A common biomarker example is PSA, the measurable protein in the blood that increases with prostate cancer in men.
Parkinson's disease has no known biomarkers. Finding them would allow better diagnosis, and also give researchers a way to measure effectiveness of possible treatments for Parkinson's.
"We're after the biomarker," said Dr. David Standaert, a UAB neurologist and principal investigator in the study. He said biomarkers would be valuable to measure risk of getting the disease, for definite diagnosis and to monitor how fast the disease progresses.
UAB plans to enroll 20 early-stage Parkinson's disease patients and 10 others who do not have the disease to serve as controls. Overall, the study plans to enroll 400 Parkinson's patients and 200 controls.
The study at UAB will require volunteers who are willing to give up a lot of time to try to help research into this poorly understood, debilitating disease, the origins of which are largely unknown. Its chronic, degenerative course causes movement disorders.
"It will take people who are altruistic," Standaert said. "They will have to do it because they are willing to make a commitment."
George Andrews of Mountain Brook shows the benefit a biomarker can bring. When he developed prostate cancer 11 years ago, his PSA test caught it early.
But with no test for Parkinson's disease, he had no idea he would get the disease. It appeared in 2007 during his morning drive to work.
"The top was down; my arm was resting on the window, and it was a pretty spring day," he said. "All at once, my thumb started twitching."
That was the exact symptom his mother had when she first showed signs of the disease.

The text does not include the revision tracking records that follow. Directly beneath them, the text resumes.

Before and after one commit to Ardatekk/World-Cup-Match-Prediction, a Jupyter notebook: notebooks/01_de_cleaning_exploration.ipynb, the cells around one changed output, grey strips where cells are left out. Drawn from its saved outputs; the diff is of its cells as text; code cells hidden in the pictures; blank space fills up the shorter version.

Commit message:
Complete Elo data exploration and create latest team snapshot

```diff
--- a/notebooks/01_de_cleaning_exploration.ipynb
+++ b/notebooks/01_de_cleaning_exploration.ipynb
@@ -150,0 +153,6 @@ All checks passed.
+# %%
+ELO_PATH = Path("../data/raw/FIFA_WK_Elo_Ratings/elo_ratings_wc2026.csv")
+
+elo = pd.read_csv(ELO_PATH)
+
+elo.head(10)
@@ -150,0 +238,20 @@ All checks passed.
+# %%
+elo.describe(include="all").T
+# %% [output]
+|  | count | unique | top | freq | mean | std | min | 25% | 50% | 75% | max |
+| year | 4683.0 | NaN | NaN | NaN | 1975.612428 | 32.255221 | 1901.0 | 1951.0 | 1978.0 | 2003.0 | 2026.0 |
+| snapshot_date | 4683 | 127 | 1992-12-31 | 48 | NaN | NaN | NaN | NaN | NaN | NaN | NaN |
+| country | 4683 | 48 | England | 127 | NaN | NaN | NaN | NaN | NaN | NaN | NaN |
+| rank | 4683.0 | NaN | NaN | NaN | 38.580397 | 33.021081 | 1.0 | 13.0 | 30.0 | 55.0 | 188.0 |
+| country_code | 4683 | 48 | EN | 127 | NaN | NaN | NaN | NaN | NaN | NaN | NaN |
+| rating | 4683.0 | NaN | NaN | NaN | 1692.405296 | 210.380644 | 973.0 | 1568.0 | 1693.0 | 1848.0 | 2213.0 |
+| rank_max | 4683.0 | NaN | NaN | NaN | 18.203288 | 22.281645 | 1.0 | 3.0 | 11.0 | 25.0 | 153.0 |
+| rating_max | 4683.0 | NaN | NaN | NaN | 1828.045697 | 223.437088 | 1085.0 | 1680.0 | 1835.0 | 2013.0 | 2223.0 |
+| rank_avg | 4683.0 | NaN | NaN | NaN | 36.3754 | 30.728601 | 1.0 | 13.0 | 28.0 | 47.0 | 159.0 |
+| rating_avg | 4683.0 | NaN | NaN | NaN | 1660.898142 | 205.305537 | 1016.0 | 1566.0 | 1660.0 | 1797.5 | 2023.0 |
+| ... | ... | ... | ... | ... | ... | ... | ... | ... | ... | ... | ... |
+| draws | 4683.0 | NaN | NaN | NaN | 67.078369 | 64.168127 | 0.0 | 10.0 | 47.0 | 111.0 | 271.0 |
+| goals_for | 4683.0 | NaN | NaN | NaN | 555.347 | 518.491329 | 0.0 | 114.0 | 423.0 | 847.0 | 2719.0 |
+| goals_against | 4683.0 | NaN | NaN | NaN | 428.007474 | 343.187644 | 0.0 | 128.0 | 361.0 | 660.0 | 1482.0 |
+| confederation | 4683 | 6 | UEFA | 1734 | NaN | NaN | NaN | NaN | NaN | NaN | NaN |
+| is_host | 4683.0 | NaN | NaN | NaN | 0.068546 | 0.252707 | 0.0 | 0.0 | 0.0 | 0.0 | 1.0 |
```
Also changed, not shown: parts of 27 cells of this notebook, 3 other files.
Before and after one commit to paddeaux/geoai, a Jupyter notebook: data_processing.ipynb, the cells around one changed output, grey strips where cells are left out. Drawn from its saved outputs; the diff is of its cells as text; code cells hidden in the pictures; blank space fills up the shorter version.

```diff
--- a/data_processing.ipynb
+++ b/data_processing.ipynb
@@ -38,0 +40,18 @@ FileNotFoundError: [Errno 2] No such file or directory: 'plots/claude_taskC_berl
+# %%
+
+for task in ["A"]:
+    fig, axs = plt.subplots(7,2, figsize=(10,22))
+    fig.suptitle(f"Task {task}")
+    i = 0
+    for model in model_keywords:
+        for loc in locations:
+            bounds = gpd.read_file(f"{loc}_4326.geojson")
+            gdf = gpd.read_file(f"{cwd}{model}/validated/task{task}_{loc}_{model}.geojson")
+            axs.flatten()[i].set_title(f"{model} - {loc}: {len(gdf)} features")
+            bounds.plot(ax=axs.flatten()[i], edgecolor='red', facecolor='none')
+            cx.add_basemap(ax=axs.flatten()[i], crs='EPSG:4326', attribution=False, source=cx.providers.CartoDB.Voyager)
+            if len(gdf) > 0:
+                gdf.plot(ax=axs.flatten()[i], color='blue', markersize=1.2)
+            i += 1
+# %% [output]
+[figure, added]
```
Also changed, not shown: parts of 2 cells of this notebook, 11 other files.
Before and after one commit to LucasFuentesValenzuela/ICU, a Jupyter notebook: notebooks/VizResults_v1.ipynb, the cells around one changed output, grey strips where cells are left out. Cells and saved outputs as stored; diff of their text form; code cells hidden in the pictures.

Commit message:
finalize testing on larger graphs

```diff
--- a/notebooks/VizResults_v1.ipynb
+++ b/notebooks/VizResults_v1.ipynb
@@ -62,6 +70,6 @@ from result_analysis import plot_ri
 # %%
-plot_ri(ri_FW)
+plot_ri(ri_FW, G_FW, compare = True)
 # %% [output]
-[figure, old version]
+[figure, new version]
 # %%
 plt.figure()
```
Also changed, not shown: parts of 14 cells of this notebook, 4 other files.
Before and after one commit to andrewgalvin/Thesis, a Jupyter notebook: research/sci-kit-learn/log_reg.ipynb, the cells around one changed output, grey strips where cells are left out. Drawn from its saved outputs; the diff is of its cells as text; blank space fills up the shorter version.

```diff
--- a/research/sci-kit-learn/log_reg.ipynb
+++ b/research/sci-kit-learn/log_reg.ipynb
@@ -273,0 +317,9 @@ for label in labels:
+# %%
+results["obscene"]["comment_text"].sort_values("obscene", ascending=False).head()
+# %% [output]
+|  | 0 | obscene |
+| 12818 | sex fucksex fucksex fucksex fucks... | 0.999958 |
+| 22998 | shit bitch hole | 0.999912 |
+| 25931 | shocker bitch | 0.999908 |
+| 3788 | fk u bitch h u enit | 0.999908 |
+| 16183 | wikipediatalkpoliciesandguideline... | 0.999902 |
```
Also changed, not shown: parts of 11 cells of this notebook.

"If you had early detection, there are things you could do," said Andrews, who promotes Parkinson's support groups and other efforts by the Parkinson's Association of Alabama across the state. "Now that I'm retired, one of my main things is to fight this disease in every way I can."
"I hate this disease," he said. "I saw my mother die of it. I had to spoon-feed her the last three years of her life."
To learn more about the Parkinson's study at UAB, contact site coordinator Stephanie Guthrie at 205-996-4033, 1-877-836-8108, or email@example.com.